Car in the Shop More Than on the Road? It May Qualify Under the Lemon Law

It is the responsibility for a manufacturer to produce a safe and quality automobile for consumers to purchase. Just as it is the responsibility of the dealership to ensure the autos they sell is in top condition. What happens though when they fail to meet these responsibilities? When you purchase a car that is defective how long do you have to wait to determine if it falls under the Washington Lemon Law? If you own a vehicle that has seen more time in an auto shop than on the road, you should consult with an attorney to determine if you have a claim against the manufacturer or dealership.

What Vehicles are Covered Under the Lemon Law

Any new or used auto that was leased or purchased in the state of Washington that is under 19,000 pounds. The auto must be covered under a manufacturer guarantee at the time that is was sold and be used on public roads. As a consumer, your responsibility is to allow the dealership or manufacturer to have a reasonable amount of tries to repair the vehicle before it is deemed a lemon.Ā  Washington Lemon Law requires that the dealership or manufacturer has at least four tries to fix a non-safety imperfection or two attempts to repair a safety flaw. If the auto is out of service for 30 days, it can then qualify as a lemon if 15 of those days occurred while under warranty.

Do Not be Stuck with a Lemon when Help is Available

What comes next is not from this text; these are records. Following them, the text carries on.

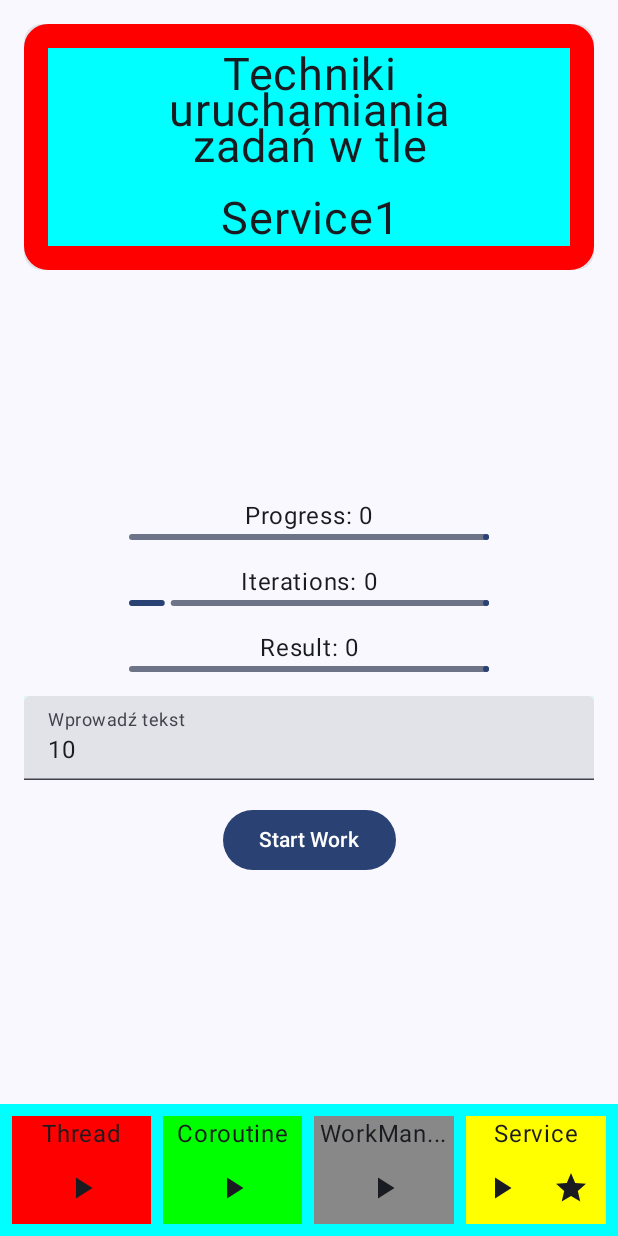
After one commit to aarciuch/W5TloCompse, an Android app built with Jetpack Compose: the composable Service1 shown on its own in the app's theme, on a phone screen of 412 x 824 dp. The commit adds this screen. Run offline under Robolectric (Android 15) with nearby library versions, the phone set to English and light mode, and no system bars; 1 statement that could not run was skipped.

Commit message:
Service1 z broadcast receiverem

```diff
--- a/app/build.gradle.kts
+++ b/app/build.gradle.kts
@@ -62,8 +62,10 @@ dependencies {
     implementation(libs.androidx.navigation.compose)
 
     // 🔌 Koin dla Compose i ViewModeli
+    implementation("io.insert-koin:koin-core:4.1.1")
     implementation(libs.koin.android)
     implementation(libs.koin.androidx.compose)
+    implementation("io.insert-koin:koin-compose-viewmodel:4.1.1")
 
     //WorkManager
     implementation(libs.androidx.work.runtime.ktx)
--- a/app/src/main/java/art/example/w4tlocompse/MainActivity.kt
+++ b/app/src/main/java/art/example/w4tlocompse/MainActivity.kt
@@ -18,6 +18,7 @@ import androidx.navigation.compose.rememberNavController
 import art.example.w4tlocompse.Screens.CoroutineA
 import art.example.w4tlocompse.Screens.MainScreen
 import art.example.w4tlocompse.Screens.Screens
+import art.example.w4tlocompse.Screens.Service1
 import art.example.w4tlocompse.Screens.WorkMan
 import art.example.w4tlocompse.ui.theme.W4TloCompseTheme
 
@@ -53,6 +54,9 @@ fun MainNavHost() {
         composable(route = Screens.WorkMan.name) {
             WorkMan(navController)
         }
+        composable(Screens.Service1.name) {
+            Service1(navController = navController)
+        }
     }
 
 
--- a/app/src/main/java/art/example/w4tlocompse/Screens/PasekDolny.kt
+++ b/app/src/main/java/art/example/w4tlocompse/Screens/PasekDolny.kt
@@ -4,10 +4,15 @@ import androidx.compose.foundation.background
 import androidx.compose.foundation.layout.Arrangement
 import androidx.compose.foundation.layout.Column
 import androidx.compose.foundation.layout.Row
+import androidx.compose.foundation.layout.fillMaxHeight
 import androidx.compose.foundation.layout.fillMaxWidth
+import androidx.compose.foundation.layout.height
 import androidx.compose.foundation.layout.padding
 import androidx.compose.material.icons.Icons
+import androidx.compose.material.icons.filled.Favorite
+import androidx.compose.material.icons.filled.FavoriteBorder
 import androidx.compose.material.icons.filled.PlayArrow
+import androidx.compose.material.icons.filled.Star
 import androidx.compose.material3.Icon
 import androidx.compose.material3.IconButton
 import androidx.compose.material3.Text
@@ -22,8 +27,9 @@ import androidx.navigation.NavController
 fun PasekDol(navController: NavController, modifier: Modifier) {
     Row(modifier
         .fillMaxWidth()
-        .background(Color.Cyan),
-        Arrangement.SpaceEvenly
+        .background(Color.Cyan)
+        .padding(4.dp),
+        Arrangement.Absolute.SpaceEvenly
     ) {
         Column(Modifier
             .padding(4.dp)
@@ -44,7 +50,8 @@ fun PasekDol(navController: NavController, modifier: Modifier) {
             horizontalAlignment = Alignment.CenterHorizontally
         ) {
             Text("Coroutine")
-            IconButton(onClick = {navController.navigate(Screens.Coroutine.name)}
+            IconButton(
+                onClick = {navController.navigate(Screens.Coroutine.name)}
             ) {
                 Icon(Icons.Default.PlayArrow, "Coroutine")
             }
@@ -56,7 +63,8 @@ fun PasekDol(navController: NavController, modifier: Modifier) {
             horizontalAlignment = Alignment.CenterHorizontally
         ) {
             Text("WorkMan...")
-            IconButton(onClick = {navController.navigate(Screens.WorkMan.name)}
+            IconButton(
+                onClick = {navController.navigate(Screens.WorkMan.name)}
             ) {
                 Icon(Icons.Default.PlayArrow, "WorkManager")
             }
@@ -68,9 +76,17 @@ fun PasekDol(navController: NavController, modifier: Modifier) {
             horizontalAlignment = Alignment.CenterHorizontally
         ) {
             Text("Service")
-            IconButton(onClick = {}
-            ) {
-                Icon(Icons.Default.PlayArrow, "Service")
+            Row(horizontalArrangement = Arrangement.Absolute.SpaceEvenly) {
+                IconButton(
+                    onClick = { navController.navigate(Screens.Service1.name) },
+                    Modifier.weight(1f)
+                ) {
+                    Icon(Icons.Default.PlayArrow, "Service1")
+                }
+                IconButton(onClick = {}, Modifier.weight(1f)
+                ) {
+                    Icon(Icons.Default.Star, "Service2")
+                }
             }
         }
     }
--- a/app/src/main/java/art/example/w4tlocompse/Screens/Screens.kt
+++ b/app/src/main/java/art/example/w4tlocompse/Screens/Screens.kt
@@ -4,5 +4,6 @@ enum class Screens {
     Thread,
     Coroutine,
     WorkMan,
-    //Service
+    Service1,
+    //Service2
 }
--- /dev/null
+++ b/app/src/main/java/art/example/w4tlocompse/Screens/Service1.kt
@@ -0,0 +1,16 @@
+package art.example.w4tlocompse.Screens
+
+import androidx.compose.material3.Scaffold
+import androidx.compose.runtime.Composable
+import androidx.compose.ui.Modifier
+import androidx.navigation.NavController
+
+@Composable
+fun Service1(navController: NavController) {
+    Scaffold(
+        topBar = { PasekGora(Modifier, Screens.Service1.name) },
+        bottomBar = {
+            PasekDol(navController = navController, modifier = Modifier)
+        },
+    ) { paddingValues -> Srodek(paddingValues, Screens.Service1.name) }
+}
--- a/app/src/main/java/art/example/w4tlocompse/Screens/Srodek.kt
+++ b/app/src/main/java/art/example/w4tlocompse/Screens/Srodek.kt
@@ -1,5 +1,10 @@
 package art.example.w4tlocompse.Screens
 
+import android.content.BroadcastReceiver
+import android.content.Context
+import android.content.Intent
+import android.content.IntentFilter
+import android.util.Log
 import androidx.compose.foundation.background
 import androidx.compose.foundation.layout.Arrangement
 import androidx.compose.foundation.layout.Column
@@ -16,6 +21,7 @@ import androidx.compose.material3.ProgressIndicatorDefaults
 import androidx.compose.material3.Text
 import androidx.compose.material3.TextField
 import androidx.compose.runtime.Composable
+import androidx.compose.runtime.DisposableEffect
 import androidx.compose.runtime.collectAsState
 import androidx.compose.runtime.getValue
 import androidx.compose.runtime.mutableStateOf
@@ -24,17 +30,59 @@ import androidx.compose.runtime.setValue
 import androidx.compose.ui.Alignment
 import androidx.compose.ui.Modifier
 import androidx.compose.ui.graphics.Color
+import androidx.compose.ui.platform.LocalContext
 import androidx.compose.ui.text.input.KeyboardType
 import androidx.compose.ui.unit.dp
+import androidx.lifecycle.Lifecycle
+import androidx.lifecycle.LifecycleEventObserver
+import androidx.lifecycle.compose.LocalLifecycleOwner
 import art.example.w4tlocompse.VM
 import org.koin.androidx.compose.koinViewModel
 
 @Composable
 fun Srodek(paddingValues: PaddingValues, zadanie: String, vm: VM = koinViewModel() ) {
+
     val progress by vm.progress.collectAsState()
     val iteracje by vm.iteracje.collectAsState()
     val result by vm.result.collectAsState()
     var input by remember { mutableStateOf(10) }
+    val context = LocalContext.current
+    val lifecycleOwner = LocalLifecycleOwner.current
+    DisposableEffect(lifecycleOwner) {
+
+        val myService1Receiver = object : BroadcastReceiver() {
+            override fun onReceive(
+                context: Context?,
+                intent: Intent?
+            ) {
+                intent?.let { intent ->
+                    vm.updateDataFromMyService1Broadcast(intent = intent)
+                    Log.i("TLO", "MyService1Receiver onReceive")
+                }
+            }
+        }
+        val myService1Filter = IntentFilter("MY_SERVICE1_UPDATE")
+
+        val observer = LifecycleEventObserver { _, event ->
+            when (event) {
+                Lifecycle.Event.ON_START -> {
+                    context.registerReceiver(myService1Receiver, myService1Filter,
+                        Context.RECEIVER_EXPORTED)
+                    Log.i("TLO", "Receiver registered")
+                }
+                Lifecycle.Event.ON_STOP -> {
+                    context.unregisterReceiver(myService1Receiver)
+                    Log.i("TLO", "Receiver unregistered")
+                }
+
+                else -> Unit
+            }
+        }
+        lifecycleOwner.lifecycle.addObserver(observer)
+        onDispose {
+            lifecycleOwner.lifecycle.removeObserver(observer = observer)
+        }
+    }
 
     Column(
         modifier = Modifier
@@ -90,6 +138,7 @@ fun Srodek(paddingValues: PaddingValues, zadanie: String, vm: VM = koinViewModel
                     Screens.Thread.name -> vm.startThread(input)
                     Screens.Coroutine.name -> vm.starCoroutine(input)
                     Screens.WorkMan.name -> vm.startWorkManagerTask(input)
+                    Screens.Service1.name -> vm.startMyService1(input)
                 }
             }
         ) {
```
Also changed, not shown: app/src/main/AndroidManifest.xml (+9 -0 lines), app/src/main/java/art/example/w4tlocompse/MyService1.kt (added, +69 -0 lines), app/src/main/java/art/example/w4tlocompse/MyService1BroadcastReceiver.kt (added, +15 -0 lines), app/src/main/java/art/example/w4tlocompse/Screens/MainScreen.kt (+14 -1 lines), app/src/main/java/art/example/w4tlocompse/VM.kt (+20 -0 lines).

Krohn & Moss, Ltd. Consumer Law CenterĀ® understands the frustration that consumers go through when they believe they have purchased a reliable auto. Their team of skilled attorneys will work with you to file a claim against the manufacturer and dealership to help obtain relief from the financial bind a defective car has placed on a consumer. They will negotiate with the opposing party to reach a fair settlement without going to court if possible.